M&A activity in the food and beverage (F&B) industry for the second quarter of 2019 remained strong, as a total of 31 deals involving a Canadian party were announced or closed during the period.
While this volume represents a slight decrease from the 37 deals undertaken in Q1 of 2019, the industry has seen continued increases in year-to-date activity, as only 22 deals were announced or closed during Q2 of the prior year. Driven in part by the opportunity to generate economies of scale through vertical integration, strategic buyers represented the vast majority of purchasers during Q2.
Consistent with the prior quarter, the primary driver of increased F&B transaction activity during Q2 relates to continued interest in the fast-growing cannabis market, as industry participants seek to acquire land, production capabilities and intellectual property located both in Canada and abroad. The expectation is that activity will continue into Q3 of 2019 and several quarters to follow, driven partially by market participants who wish to establish an industry footing in anticipation of continued state medicinal and recreational marijuana reform in the US, as well as the possibility of US federal legalization in the near future.

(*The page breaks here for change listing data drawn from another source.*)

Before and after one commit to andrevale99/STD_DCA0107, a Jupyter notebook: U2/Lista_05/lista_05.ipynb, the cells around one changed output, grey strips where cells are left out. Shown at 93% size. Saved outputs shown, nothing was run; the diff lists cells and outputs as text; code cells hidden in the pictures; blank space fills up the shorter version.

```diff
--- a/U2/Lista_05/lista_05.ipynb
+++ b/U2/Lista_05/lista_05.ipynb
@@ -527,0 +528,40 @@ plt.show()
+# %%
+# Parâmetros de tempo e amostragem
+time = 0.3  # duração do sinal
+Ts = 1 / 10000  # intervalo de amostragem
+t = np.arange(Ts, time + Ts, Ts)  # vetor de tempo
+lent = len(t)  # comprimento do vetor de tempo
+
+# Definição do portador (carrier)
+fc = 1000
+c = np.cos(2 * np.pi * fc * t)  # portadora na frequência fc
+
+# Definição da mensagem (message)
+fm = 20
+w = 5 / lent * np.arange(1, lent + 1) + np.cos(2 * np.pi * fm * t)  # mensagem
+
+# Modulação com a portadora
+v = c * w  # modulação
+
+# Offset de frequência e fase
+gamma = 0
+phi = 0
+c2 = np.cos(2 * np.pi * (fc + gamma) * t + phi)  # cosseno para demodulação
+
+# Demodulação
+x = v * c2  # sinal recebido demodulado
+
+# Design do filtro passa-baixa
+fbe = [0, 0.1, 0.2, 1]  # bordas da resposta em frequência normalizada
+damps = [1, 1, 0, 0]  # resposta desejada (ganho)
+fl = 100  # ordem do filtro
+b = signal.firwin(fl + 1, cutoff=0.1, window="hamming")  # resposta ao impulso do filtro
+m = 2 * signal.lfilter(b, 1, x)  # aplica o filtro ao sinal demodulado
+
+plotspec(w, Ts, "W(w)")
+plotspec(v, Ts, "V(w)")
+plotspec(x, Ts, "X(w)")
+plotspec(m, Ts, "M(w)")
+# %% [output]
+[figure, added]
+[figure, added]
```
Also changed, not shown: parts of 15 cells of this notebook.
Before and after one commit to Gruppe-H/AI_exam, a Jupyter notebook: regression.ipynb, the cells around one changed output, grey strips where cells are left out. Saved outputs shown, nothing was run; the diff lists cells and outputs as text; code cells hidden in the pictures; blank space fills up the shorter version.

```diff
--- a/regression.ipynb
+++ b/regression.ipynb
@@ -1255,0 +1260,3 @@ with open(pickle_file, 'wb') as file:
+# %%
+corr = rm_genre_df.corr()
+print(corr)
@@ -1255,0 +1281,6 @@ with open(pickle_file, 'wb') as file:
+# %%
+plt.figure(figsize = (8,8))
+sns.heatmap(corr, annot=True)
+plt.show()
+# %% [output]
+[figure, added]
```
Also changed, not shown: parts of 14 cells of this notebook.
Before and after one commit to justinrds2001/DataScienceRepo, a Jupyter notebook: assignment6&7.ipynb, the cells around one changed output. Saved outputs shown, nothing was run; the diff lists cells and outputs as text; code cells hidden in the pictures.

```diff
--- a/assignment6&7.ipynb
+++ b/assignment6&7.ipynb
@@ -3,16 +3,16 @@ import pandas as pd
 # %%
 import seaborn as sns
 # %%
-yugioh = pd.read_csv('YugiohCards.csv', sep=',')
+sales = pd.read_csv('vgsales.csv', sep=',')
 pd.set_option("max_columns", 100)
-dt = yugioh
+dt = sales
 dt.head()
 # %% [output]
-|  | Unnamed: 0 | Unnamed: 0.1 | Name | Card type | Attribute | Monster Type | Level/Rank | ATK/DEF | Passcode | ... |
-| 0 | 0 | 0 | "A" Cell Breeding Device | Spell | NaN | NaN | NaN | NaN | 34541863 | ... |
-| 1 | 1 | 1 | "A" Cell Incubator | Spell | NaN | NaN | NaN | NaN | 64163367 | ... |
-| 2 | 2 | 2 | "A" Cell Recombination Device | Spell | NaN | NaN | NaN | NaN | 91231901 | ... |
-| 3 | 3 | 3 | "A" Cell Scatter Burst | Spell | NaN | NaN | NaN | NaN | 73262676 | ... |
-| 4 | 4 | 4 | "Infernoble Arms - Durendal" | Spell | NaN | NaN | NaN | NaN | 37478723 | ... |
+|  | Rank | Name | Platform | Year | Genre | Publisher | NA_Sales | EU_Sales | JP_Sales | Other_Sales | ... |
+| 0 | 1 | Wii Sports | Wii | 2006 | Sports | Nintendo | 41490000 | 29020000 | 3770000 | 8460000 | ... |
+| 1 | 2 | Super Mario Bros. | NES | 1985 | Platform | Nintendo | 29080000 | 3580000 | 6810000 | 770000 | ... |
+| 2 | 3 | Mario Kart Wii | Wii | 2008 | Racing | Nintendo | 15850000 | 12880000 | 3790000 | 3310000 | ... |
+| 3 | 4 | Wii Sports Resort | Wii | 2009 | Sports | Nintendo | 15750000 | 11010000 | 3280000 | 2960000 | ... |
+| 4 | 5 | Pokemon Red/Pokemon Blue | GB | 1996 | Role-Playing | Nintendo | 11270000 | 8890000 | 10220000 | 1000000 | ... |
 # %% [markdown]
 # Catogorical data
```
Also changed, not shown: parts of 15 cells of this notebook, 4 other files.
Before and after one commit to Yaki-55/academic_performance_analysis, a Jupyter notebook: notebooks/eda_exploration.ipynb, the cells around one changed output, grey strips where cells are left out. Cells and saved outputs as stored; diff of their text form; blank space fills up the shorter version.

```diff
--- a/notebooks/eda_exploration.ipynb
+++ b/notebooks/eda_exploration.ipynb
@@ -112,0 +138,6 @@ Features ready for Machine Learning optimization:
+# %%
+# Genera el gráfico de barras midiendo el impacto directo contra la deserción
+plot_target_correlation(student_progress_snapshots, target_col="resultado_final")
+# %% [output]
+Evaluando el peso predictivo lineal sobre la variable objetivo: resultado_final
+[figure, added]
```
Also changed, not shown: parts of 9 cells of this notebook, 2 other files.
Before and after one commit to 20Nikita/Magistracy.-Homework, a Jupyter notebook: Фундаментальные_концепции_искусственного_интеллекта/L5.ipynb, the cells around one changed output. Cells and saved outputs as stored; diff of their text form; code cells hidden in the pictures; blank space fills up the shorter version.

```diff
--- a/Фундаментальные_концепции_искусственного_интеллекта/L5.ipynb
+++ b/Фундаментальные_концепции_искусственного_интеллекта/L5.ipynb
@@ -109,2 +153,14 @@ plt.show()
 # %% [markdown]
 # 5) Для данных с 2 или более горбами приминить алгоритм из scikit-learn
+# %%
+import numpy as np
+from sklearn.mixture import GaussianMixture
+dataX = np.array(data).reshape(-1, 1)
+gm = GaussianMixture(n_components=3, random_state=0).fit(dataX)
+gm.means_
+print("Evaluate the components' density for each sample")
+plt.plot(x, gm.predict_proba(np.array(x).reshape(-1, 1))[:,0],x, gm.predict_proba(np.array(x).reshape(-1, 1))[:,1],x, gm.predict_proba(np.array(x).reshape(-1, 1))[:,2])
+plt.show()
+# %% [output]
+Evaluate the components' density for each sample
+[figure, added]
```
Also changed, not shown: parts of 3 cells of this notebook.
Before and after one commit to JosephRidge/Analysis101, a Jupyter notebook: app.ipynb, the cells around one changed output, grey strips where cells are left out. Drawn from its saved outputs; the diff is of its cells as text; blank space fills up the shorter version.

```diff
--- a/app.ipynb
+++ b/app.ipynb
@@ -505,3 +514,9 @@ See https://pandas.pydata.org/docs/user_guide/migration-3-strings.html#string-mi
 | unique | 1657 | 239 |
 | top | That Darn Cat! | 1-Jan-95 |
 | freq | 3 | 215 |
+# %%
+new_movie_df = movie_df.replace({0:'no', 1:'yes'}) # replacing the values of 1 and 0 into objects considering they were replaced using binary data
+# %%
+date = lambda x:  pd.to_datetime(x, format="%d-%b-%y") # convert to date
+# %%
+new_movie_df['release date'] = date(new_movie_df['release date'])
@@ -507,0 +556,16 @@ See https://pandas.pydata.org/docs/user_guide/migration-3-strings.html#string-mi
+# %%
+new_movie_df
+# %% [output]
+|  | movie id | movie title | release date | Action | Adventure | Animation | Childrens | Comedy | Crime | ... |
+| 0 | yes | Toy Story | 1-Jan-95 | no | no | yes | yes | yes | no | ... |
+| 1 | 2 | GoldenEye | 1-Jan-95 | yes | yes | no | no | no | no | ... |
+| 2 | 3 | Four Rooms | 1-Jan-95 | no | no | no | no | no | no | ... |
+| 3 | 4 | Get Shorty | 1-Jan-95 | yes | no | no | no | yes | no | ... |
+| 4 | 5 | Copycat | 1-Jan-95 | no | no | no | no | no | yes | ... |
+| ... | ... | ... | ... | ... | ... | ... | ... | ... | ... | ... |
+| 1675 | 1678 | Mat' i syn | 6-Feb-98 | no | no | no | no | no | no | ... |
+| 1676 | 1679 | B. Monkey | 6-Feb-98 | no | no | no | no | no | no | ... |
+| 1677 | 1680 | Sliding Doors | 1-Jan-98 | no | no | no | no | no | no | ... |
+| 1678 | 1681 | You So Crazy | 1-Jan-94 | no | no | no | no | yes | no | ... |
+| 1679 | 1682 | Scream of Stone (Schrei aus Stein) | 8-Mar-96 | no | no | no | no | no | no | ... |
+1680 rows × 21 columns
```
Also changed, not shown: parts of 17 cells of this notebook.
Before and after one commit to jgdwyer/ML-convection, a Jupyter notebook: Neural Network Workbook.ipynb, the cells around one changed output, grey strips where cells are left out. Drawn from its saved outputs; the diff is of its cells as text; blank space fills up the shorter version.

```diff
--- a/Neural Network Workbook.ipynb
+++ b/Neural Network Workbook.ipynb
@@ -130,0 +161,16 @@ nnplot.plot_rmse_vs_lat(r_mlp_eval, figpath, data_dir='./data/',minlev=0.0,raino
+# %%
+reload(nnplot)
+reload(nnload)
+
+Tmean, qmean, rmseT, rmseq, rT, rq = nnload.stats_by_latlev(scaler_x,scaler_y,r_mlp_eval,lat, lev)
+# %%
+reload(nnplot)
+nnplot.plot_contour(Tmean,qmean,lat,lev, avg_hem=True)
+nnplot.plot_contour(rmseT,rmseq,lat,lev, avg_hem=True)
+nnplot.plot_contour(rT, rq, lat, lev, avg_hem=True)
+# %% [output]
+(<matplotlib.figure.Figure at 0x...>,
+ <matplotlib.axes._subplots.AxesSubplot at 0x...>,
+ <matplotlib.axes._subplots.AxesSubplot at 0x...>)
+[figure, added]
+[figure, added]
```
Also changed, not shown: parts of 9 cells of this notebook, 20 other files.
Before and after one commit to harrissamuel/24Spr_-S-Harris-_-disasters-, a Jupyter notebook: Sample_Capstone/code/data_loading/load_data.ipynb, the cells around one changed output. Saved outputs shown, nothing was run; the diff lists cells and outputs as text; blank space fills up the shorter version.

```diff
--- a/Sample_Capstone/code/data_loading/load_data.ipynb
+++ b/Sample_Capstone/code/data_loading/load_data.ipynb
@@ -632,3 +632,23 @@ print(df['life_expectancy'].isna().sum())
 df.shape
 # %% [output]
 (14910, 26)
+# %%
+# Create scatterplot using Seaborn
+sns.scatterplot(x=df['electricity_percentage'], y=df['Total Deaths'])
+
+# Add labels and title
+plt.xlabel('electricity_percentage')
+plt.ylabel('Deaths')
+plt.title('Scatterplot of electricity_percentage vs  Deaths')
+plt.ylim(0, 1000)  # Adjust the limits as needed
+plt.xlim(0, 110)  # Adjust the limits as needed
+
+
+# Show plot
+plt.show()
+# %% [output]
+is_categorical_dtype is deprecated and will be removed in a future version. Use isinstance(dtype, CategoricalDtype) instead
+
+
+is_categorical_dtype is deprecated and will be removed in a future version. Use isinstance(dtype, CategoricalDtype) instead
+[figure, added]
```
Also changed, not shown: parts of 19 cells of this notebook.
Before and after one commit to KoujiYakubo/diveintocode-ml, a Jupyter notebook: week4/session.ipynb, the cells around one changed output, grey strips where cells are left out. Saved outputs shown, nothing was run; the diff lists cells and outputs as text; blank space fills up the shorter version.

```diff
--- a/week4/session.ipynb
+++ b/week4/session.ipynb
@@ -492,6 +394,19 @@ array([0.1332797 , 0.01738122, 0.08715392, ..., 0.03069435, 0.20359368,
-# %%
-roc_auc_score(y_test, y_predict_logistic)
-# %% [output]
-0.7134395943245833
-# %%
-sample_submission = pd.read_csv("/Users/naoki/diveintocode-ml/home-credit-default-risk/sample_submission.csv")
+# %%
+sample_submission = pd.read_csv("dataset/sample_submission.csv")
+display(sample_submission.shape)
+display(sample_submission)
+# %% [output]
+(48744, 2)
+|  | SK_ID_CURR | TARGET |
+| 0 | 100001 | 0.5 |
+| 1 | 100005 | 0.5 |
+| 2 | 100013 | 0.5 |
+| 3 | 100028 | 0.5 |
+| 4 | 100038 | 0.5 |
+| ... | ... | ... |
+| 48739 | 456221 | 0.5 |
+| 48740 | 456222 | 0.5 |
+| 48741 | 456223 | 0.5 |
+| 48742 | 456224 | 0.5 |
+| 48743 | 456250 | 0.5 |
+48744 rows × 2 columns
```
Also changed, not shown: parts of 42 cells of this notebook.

The ongoing culture shift toward healthier, organic food and beverage products is another factor contributing to increased M&A activity in the sector, as companies seek to diversify away from traditional F&B product offerings into more differentiated niche markets.
Ongoing trade disputes between China and the US have continued to take a toll on global financial markets, pushing 2019 and 2020 growth expectations lower and unemployment higher. To cushion the resulting economic slowdown, both the European Central Bank and Federal Reserve have signalled that they will inject fiscal stimulus by the end of 2019, with the possibility of interest rate cuts as soon as this month. While Canada is not immune to the political tension, economic growth was moderate in Q2 of 2019, and as such there is no expectation that the Bank of Canada will decrease the key lending rate in the short term. Although there continues to be a lot of uncertainty surrounding the macroeconomic landscape, continued social and cultural shifts, inexpensive debt financing, continued ownership succession needs and favourable foreign exchange rates result in a Canadian F&B market that remains conducive to M&A activity in Q3 and beyond.